Dr. Jeffrey Mechanick talks with Diabetes in Control Publisher Steve Freed at the 2016 AACE Meeting. In part 3 of this Exclusive Interview, Simplifying Aspects of Diabetes Care, Dr. Mechanick explains how he disseminates diabetes care information to his patients in an easy-to-understand manner over time.
Dr. Jeffrey Mechanick, MD, FACP, FACE, FNLA is the Clinical Professor of Medicine and Director of Metabolic Support in the Division of Endocrinology, Diabetes and Bone Disease at the Icahn School of Medicine at Mount Sinai, NY. Dr. Mechanick was chosen president of the American College of Endocrinology (ACE) in May 2016, an office he will hold for one year. His current research interests are in nutrition and metabolic support, lifestyle and obesity medicine, and network analysis of complex systems.
Transcript of this video segment:
Steve Freed: What you just said, if I was a patient, and you told me, this is the thing that we’re going to discuss, the things that I would have to know, I would run out of that room so fast because most people, if you throw too much at them, they are going to walk away with nothing.

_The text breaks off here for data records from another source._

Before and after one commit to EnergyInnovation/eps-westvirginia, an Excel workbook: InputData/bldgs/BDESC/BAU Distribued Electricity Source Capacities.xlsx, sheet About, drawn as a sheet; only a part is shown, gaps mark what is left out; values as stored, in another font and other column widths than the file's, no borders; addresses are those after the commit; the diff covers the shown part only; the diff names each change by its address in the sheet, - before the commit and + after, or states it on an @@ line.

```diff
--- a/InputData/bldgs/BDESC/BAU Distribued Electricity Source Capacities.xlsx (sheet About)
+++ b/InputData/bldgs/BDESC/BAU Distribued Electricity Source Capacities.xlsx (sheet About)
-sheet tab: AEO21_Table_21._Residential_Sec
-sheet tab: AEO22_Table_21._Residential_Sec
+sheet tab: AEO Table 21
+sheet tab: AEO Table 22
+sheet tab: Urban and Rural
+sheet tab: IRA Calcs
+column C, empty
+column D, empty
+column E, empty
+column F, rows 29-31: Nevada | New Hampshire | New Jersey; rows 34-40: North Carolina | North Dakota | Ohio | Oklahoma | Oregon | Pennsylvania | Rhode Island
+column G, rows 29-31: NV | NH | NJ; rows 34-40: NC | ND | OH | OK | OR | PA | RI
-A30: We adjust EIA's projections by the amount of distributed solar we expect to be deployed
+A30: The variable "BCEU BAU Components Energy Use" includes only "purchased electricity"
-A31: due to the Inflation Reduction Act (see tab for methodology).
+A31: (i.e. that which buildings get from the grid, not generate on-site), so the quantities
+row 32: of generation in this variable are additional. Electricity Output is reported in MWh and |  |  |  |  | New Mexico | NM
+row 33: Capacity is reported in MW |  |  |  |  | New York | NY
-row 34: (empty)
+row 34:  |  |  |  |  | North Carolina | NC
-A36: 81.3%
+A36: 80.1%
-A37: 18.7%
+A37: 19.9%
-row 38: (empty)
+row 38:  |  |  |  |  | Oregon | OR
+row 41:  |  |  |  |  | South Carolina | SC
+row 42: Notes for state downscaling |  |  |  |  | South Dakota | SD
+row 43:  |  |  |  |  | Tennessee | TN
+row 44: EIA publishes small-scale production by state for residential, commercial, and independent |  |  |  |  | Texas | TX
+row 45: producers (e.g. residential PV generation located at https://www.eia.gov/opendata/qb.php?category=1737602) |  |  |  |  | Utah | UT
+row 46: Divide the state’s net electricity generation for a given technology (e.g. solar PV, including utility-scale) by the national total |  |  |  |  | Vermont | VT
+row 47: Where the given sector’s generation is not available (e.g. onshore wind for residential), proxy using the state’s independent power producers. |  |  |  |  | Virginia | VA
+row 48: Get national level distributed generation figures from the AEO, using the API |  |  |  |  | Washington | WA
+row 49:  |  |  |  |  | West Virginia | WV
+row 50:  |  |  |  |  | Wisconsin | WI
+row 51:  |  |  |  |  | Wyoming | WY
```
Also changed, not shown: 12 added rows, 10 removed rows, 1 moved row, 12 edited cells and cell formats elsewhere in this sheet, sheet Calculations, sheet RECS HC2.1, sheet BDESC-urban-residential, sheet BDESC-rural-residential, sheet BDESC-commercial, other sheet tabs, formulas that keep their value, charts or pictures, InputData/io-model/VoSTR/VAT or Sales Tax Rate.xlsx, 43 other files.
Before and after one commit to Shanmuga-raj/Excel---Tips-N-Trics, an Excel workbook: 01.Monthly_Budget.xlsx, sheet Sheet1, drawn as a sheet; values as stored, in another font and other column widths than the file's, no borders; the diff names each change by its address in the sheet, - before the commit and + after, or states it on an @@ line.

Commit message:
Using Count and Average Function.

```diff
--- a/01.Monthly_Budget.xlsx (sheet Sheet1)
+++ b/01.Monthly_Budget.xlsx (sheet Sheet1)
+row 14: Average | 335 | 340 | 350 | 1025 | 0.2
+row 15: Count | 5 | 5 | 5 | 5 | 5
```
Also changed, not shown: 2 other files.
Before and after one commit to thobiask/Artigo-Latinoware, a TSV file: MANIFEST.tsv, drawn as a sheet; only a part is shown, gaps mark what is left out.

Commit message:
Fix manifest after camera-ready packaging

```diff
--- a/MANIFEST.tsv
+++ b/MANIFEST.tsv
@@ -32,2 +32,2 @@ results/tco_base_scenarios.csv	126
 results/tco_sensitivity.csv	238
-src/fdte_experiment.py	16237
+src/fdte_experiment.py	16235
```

How do you do it in your practice? Do you do it over a year? You certainly can’t do it within 10-15 minutes. How do you get all that information so it’s effective for that patient?
Dr. Mechanick: So these are all the very obvious and important questions. How do you translate something that most people haven’t been formally trained on? Something that a lot of people, and when I say people, I mean health care professionals, particularly physicians and clinical endocrinologists, are really struggling to find their footing with this. The answer is quite simple, you speak to patients like people. Use common language, not terribly sophisticated or technical. So it starts off with “what do you eat?”, “what did you have for breakfast yesterday?” And you compile an understanding of what their eating pattern actually is now. Then you slowly morph it. You slowly adjust it into an evidence-based healthy eating pattern that you as the expert know. So you establish were you are at point A. You know where you want to be at point B. But just like you said, you don’t have to get there all at one time. You can take your time with it. It can be a recurring theme over a sequence of visits. It doesn’t all have to be accomplished in one visit. Isn’t that really what we do in diabetes care anyway? We can’t accomplish all aspects of comprehensive diabetes care in one visit, or initial visit. You prioritize what you want to do, it really takes some time to change the culture of health for that patient with diabetes so that they can be healthier. It extends far beyond simply having target glycemic control.
To view other segments in this video series: